The Force Doth Awaken is the latest. What makes this one a little more, shall we say, precarious, is that we're still in the middle of hearing this story. The other episodes could have references to what was coming next or to what a character might be thinking at a certain moment (but that audiences at the time the movie came out might not have known yet), but The Force Awakens is the only piece of the puzzle we have for the new trilogy. So in many ways that did limit what this book could do. It's almost more in that regards like the first Shakespeare's book. That book was more about translating the movie's dialogue into Shakespearean language. As the books continued, they grew, filling out with soliloquies and other lengthy bits and numerous references to particular passages in Shakespeare. Because the content of this episode is still ambiguous, there couldn't be as much of that type of content, so this book does go somewhat back to the older style of just changing the language (though I think in a much more complete way than that first book did). Example: we don't I think really know everything Kylo Ren was thinking (or the precise reasons behind what he says or does) in moments like the interrogation scene or the final lightsaber duel, so when this book did add to the dialogue it could only add obvious things that we do know for certain (like his surprise at finding out Rey's strength in the Force).
All of this isn't to say that Ian Doescher didn't take advantage of some opportunities to wax poetic. In particular, when Han approaches his son and later when Leia senses Han's loss. Oh, and I do love that the "balcony scene" in the film becomes an actual balcony scene in this book. The balcony scene being Rey standing up above Han and Kylo on Starkiller Base (for anyone interested in that particular Rey/Kylo theory).
You know, a thought occurred to me while reading this book. You know how some people are hoping that Rey isn't in fact related to any of the familiar characters? I realized that if their theory is correct and Rey is just a person (as opposed to Luke's daughter or Leia's daughter or Obi-Wan's daughter or Anakin reincarnated or Phasma's daughter, etc.), then that means two things. One, it shows that everyone is important. Two, when Anakin and Luke's lightsaber flies to her instead of to Kylo, it shows that we all have a personal choice about who we decide to be. Kylo is Luke's nephew and Anakin's grandson, but the lightsaber aligns with the light side and he has chosen the dark side, so it shuns him.
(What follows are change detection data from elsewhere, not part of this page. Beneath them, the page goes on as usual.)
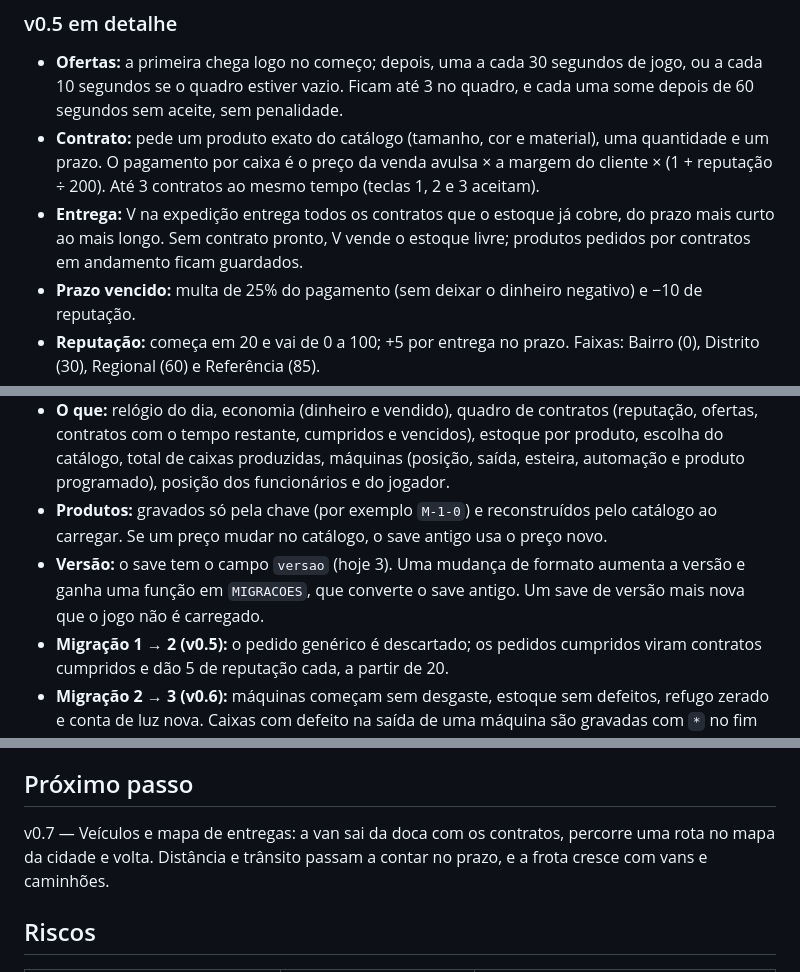
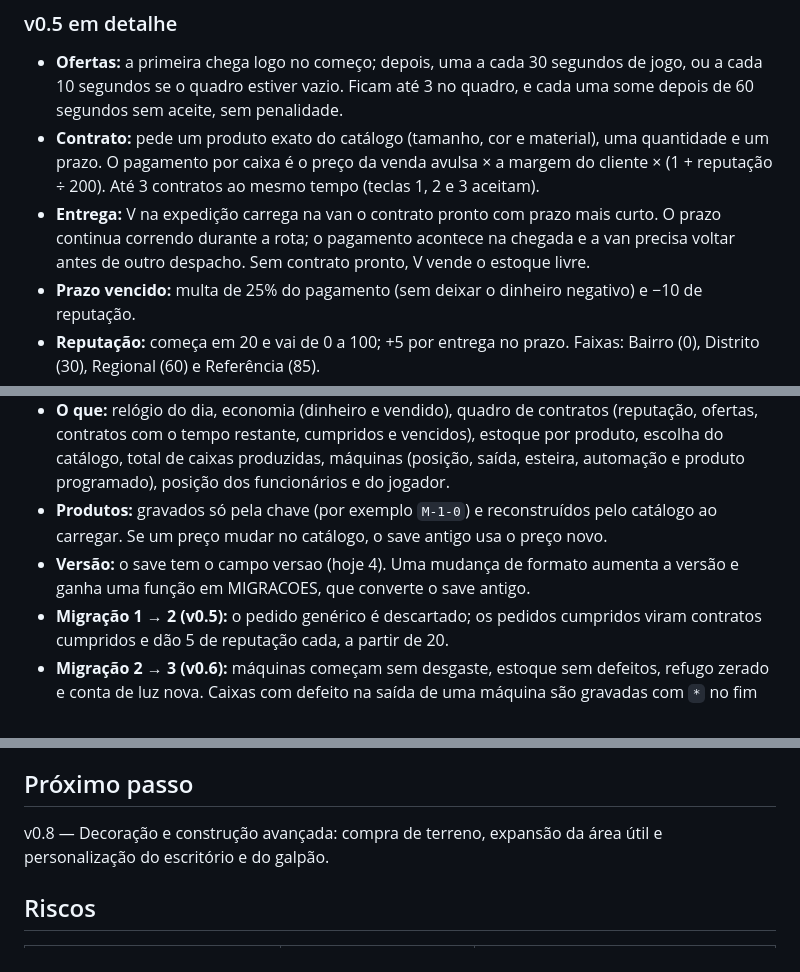
Before and after one commit to Hebersonmiliano/Do-Zero-ao-Imp-rio-Industrial-2, a Markdown page: docs/design.md, 3 parts joined by grey strips. Rendered like a GitHub page.

Commit message:
v0.7: atualizar docs/design.md

```diff
--- a/docs/design.md
+++ b/docs/design.md
@@ -179,7 +180,7 @@ Ainda não existem: clientes andando no cenário, negociação de prazo e preço
 
 - **Ofertas:** a primeira chega logo no começo; depois, uma a cada 30 segundos de jogo, ou a cada 10 segundos se o quadro estiver vazio. Ficam até 3 no quadro, e cada uma some depois de 60 segundos sem aceite, sem penalidade.
 - **Contrato:** pede um produto exato do catálogo (tamanho, cor e material), uma quantidade e um prazo. O pagamento por caixa é o preço da venda avulsa × a margem do cliente × (1 + reputação ÷ 200). Até 3 contratos ao mesmo tempo (teclas 1, 2 e 3 aceitam).
-- **Entrega:** V na expedição entrega todos os contratos que o estoque já cobre, do prazo mais curto ao mais longo. Sem contrato pronto, V vende o estoque livre; produtos pedidos por contratos em andamento ficam guardados.
+- **Entrega:** V na expedição carrega na van o contrato pronto com prazo mais curto. O prazo continua correndo durante a rota; o pagamento acontece na chegada e a van precisa voltar antes de outro despacho. Sem contrato pronto, V vende o estoque livre.
 - **Prazo vencido:** multa de 25% do pagamento (sem deixar o dinheiro negativo) e −10 de reputação.
 - **Reputação:** começa em 20 e vai de 0 a 100; +5 por entrega no prazo. Faixas: Bairro (0), Distrito (30), Regional (60) e Referência (85).
 - **Critério de pronto atendido:** contrato aceito, entregue e a reputação muda. Verificado em `testes/contratos.test.mjs` e jogando no navegador.
@@ -249,7 +250,7 @@ O primeiro jogo usa um loop de 35 segundos (108 BPM, mono, 22 kHz) que repete ig
 - **Quando:** a cada 5 segundos, ao fechar a página e ao trocar de aba.
 - **O que:** relógio do dia, economia (dinheiro e vendido), quadro de contratos (reputação, ofertas, contratos com o tempo restante, cumpridos e vencidos), estoque por produto, escolha do catálogo, total de caixas produzidas, máquinas (posição, saída, esteira, automação e produto programado), posição dos funcionários e do jogador.
 - **Produtos:** gravados só pela chave (por exemplo `M-1-0`) e reconstruídos pelo catálogo ao carregar. Se um preço mudar no catálogo, o save antigo usa o preço novo.
-- **Versão:** o save tem o campo `versao` (hoje 3). Uma mudança de formato aumenta a versão e ganha uma função em `MIGRACOES`, que converte o save antigo. Um save de versão mais nova que o jogo não é carregado.
+- **Versão:** o save tem o campo versao (hoje 4). Uma mudança de formato aumenta a versão e ganha uma função em MIGRACOES, que converte o save antigo.
 - **Migração 1 → 2 (v0.5):** o pedido genérico é descartado; os pedidos cumpridos viram contratos cumpridos e dão 5 de reputação cada, a partir de 20.
 - **Migração 2 → 3 (v0.6):** máquinas começam sem desgaste, estoque sem defeitos, refugo zerado e conta de luz nova. Caixas com defeito na saída de uma máquina são gravadas com `*` no fim da chave, e o estoque grava `[chave, quantidade, defeituosas]`.
 - **Validação:** posições fora do terreno são trazidas para dentro, máquinas repetidas na mesma célula são descartadas, a saída respeita o limite de 8 caixas e os funcionários, o limite de 3. Se o armazenamento estiver bloqueado, o jogo roda sem salvar.
@@ -284,7 +285,7 @@ A cor muda só a aparência. Uma máquina automática produz 20 caixas por minut
 
 ## Próximo passo
 
-v0.7 — Veículos e mapa de entregas: a van sai da doca com os contratos, percorre uma rota no mapa da cidade e volta. Distância e trânsito passam a contar no prazo, e a frota cresce com vans e caminhões.
+v0.8 — Decoração e construção avançada: compra de terreno, expansão da área útil e personalização do escritório e do galpão.
 
 ## Riscos
 
```
Also changed, not shown: other parts of docs/design.md (+1 -0 lines).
Rey is currently on the light side, so it accepted her based on that association despite the blood connection with Kylo. Perhaps Rey will turn out to be related to the Skywalker line (or there will be another connection), but I like this concept that it was the choice of alignment that allowed her to take the saber. And it was the way that the dialogue comes out in this book that made me think of that.
So, yes, I am still having a good time with these books. They're quick reads, too, which is probably also what helps. They're not overdone; they're just right. And like with the other more recent ones, there really isn't much comedy to it anymore. It's fun and it's serious. (Well, there was a bit of comedy with the two stormtroopers talking about the repetitive nature of Star Wars stories--that was lovely.) And you also don't really need to read all of them; you could just jump in and read only this one (or this one first and the rest later).